Many of the flavorings that add a special touch to our favorite holiday foods confer the gift of brain health at the same time. Researchers have discovered that cloves, cinnamon, nutmeg, and other spices that we mix into baked goods and savory dishes contain nutrients that sharpen memory, reduce stress, or improve sleep, among other benefits.
Delicious and beneficial
Your kitchen cabinet contains a number of seasonings that have been linked to positive effects on brain health and functioning. These flavorings are often incorporated into holiday cooking, adding a special touch to our holiday festivities. Spices and herbs have a long history as a safe component of human diets and traditional health practices. Their effects on the brain can be significant, and we need more research to determine the potential of using compounds found in common seasonings as medications.
I don’t recommend taking any spice in large quantities, and it’s always best to check with a doctor before making significant changes in your diet. However, unlike many pharmaceutical products, common seasonings generally cause no undesirable side effects for most individuals when used as part of a normal diet. Enjoying them all year long — not just during the holidays — seems to be a natural and delicious way to strengthen the brain.

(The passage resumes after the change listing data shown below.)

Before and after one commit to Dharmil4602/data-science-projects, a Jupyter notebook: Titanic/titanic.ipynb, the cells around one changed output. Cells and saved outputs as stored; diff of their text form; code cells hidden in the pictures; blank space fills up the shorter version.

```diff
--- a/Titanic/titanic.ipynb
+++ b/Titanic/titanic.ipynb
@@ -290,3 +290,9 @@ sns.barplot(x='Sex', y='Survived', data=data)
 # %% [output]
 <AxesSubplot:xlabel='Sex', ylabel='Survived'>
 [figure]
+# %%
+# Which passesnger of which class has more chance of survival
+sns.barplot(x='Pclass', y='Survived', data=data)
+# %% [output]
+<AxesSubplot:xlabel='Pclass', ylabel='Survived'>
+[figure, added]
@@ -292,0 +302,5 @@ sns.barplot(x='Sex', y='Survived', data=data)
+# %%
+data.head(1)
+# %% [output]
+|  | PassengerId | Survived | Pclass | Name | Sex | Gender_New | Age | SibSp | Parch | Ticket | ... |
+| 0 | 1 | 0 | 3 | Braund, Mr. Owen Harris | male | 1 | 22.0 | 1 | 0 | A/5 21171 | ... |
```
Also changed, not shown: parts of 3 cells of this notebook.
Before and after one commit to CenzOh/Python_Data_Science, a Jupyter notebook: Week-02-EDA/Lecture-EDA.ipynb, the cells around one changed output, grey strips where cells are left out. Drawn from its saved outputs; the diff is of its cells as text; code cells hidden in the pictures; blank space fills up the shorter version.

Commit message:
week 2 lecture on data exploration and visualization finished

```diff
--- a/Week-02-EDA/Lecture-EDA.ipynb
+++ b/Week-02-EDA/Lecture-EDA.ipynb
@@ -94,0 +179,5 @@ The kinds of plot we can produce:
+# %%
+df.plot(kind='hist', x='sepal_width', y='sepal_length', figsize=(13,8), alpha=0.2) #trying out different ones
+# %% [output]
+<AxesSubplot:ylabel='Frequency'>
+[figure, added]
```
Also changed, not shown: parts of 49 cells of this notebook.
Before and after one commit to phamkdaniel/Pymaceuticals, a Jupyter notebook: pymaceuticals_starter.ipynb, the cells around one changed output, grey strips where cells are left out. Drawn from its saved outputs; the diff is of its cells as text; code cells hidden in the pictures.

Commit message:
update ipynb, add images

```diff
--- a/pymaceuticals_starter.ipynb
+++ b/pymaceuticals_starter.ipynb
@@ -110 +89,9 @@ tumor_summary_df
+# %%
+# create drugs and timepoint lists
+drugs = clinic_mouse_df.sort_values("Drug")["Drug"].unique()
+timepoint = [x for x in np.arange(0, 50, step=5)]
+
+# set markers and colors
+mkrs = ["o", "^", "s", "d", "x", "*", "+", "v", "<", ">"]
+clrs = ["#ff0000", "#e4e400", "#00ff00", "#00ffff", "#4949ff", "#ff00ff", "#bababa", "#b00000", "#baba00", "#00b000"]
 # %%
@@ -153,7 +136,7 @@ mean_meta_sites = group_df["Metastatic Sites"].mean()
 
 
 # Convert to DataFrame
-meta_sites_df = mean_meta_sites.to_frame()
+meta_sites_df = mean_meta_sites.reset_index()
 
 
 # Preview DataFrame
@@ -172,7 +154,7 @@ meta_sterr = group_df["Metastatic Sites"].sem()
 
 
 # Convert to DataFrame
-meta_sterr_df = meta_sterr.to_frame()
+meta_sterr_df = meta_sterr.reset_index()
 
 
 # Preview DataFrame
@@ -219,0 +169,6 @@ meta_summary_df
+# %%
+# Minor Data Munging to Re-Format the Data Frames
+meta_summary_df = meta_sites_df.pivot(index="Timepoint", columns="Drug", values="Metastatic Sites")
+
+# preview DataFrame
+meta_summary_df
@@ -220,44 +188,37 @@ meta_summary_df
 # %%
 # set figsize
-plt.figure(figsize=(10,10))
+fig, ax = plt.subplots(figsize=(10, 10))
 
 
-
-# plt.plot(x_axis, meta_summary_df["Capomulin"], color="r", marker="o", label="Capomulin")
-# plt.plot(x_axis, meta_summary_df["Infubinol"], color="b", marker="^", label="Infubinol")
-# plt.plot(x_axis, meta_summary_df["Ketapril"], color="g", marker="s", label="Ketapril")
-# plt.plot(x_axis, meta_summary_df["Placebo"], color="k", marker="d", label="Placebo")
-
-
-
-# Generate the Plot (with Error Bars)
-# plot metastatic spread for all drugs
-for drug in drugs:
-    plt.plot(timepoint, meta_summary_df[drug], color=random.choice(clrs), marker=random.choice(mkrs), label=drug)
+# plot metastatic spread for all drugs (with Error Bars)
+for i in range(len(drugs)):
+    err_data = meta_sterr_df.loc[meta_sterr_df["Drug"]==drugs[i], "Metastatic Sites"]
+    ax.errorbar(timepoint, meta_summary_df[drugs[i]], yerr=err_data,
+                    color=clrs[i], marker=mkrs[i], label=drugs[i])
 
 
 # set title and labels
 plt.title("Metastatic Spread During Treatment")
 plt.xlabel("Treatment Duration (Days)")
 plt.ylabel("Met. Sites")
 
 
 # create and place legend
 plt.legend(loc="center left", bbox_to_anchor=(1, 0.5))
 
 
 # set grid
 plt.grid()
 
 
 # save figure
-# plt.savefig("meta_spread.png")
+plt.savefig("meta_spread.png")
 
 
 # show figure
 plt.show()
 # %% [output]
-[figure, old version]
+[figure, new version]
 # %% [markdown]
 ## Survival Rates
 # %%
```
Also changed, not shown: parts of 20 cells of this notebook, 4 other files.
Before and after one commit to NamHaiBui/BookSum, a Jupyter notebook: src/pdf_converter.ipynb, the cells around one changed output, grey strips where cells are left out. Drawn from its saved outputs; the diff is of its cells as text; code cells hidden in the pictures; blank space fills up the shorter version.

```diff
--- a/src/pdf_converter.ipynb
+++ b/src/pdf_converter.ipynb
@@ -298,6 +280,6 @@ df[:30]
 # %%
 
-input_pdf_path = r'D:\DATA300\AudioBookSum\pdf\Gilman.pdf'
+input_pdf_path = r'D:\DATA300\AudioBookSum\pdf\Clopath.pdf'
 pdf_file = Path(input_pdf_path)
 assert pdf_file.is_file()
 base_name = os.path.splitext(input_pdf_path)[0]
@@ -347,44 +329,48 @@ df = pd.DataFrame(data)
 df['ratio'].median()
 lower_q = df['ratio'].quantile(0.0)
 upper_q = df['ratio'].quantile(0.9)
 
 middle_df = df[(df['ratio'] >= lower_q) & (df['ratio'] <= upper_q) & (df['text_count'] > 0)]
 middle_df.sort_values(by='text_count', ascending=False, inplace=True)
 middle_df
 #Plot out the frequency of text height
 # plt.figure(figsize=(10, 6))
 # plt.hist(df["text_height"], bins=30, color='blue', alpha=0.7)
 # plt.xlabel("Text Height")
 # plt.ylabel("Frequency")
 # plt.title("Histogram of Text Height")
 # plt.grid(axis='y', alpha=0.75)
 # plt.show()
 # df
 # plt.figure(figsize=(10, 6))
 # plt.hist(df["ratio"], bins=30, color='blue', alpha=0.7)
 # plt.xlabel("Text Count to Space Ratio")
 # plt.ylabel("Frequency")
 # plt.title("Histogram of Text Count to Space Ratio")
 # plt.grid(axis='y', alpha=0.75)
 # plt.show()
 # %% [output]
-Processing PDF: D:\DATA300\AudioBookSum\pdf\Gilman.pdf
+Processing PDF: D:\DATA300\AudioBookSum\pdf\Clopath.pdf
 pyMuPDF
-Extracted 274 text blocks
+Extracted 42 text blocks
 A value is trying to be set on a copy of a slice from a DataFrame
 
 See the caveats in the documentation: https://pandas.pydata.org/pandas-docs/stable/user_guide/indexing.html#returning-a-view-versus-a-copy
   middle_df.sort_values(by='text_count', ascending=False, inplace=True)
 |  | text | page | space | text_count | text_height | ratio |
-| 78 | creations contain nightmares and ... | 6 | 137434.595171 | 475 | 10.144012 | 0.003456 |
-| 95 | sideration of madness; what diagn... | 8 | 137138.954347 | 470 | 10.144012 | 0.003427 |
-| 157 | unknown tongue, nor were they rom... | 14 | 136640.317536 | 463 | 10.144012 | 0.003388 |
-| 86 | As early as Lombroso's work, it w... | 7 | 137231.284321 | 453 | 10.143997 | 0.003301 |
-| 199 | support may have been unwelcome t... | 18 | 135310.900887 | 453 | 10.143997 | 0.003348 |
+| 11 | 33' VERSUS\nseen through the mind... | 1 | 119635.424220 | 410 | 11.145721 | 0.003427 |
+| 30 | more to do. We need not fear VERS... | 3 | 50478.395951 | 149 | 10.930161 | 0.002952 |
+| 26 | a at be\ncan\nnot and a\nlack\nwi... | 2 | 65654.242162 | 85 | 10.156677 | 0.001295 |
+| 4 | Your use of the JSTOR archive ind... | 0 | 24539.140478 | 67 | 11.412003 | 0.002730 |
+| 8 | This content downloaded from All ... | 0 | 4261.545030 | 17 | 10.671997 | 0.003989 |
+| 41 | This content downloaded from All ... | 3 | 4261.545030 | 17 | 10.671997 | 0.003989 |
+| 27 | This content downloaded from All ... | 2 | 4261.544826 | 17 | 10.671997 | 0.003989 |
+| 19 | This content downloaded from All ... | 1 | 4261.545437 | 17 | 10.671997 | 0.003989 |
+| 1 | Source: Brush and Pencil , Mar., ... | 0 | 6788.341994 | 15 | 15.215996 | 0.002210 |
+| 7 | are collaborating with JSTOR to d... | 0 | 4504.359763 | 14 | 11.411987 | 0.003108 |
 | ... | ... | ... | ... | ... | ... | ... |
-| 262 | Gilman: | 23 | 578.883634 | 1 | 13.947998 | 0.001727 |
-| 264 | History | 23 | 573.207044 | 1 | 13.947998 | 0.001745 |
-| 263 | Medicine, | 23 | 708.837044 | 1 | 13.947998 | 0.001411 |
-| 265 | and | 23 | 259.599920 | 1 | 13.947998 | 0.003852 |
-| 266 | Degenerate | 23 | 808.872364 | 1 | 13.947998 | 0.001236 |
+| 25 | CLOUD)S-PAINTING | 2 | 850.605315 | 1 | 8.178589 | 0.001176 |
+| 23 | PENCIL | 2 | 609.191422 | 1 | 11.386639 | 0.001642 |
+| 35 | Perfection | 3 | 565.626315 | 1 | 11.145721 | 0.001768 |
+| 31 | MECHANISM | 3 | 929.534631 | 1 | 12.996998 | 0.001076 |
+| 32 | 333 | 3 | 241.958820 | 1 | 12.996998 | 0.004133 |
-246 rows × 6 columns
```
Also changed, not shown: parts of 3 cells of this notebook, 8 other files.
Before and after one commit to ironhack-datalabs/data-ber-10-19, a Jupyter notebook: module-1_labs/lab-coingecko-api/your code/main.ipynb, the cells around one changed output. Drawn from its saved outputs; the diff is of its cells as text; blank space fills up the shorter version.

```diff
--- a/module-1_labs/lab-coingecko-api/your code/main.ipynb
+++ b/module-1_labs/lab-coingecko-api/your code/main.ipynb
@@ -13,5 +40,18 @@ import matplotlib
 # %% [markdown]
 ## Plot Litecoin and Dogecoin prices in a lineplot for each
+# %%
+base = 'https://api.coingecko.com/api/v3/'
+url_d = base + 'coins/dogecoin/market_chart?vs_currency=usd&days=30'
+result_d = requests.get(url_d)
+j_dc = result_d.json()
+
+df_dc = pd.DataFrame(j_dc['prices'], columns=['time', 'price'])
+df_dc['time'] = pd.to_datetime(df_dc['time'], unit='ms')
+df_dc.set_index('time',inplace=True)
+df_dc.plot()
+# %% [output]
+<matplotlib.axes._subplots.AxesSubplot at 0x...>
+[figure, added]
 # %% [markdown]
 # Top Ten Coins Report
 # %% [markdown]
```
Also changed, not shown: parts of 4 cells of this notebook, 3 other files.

Many herbs and spices contain nutrients that have been linked to brain benefits, and ongoing research is adding to the list of their positive effects. The seasonings most likely to be featured in cakes, cookies, breads, and favorite savory dishes served over the holidays are described below.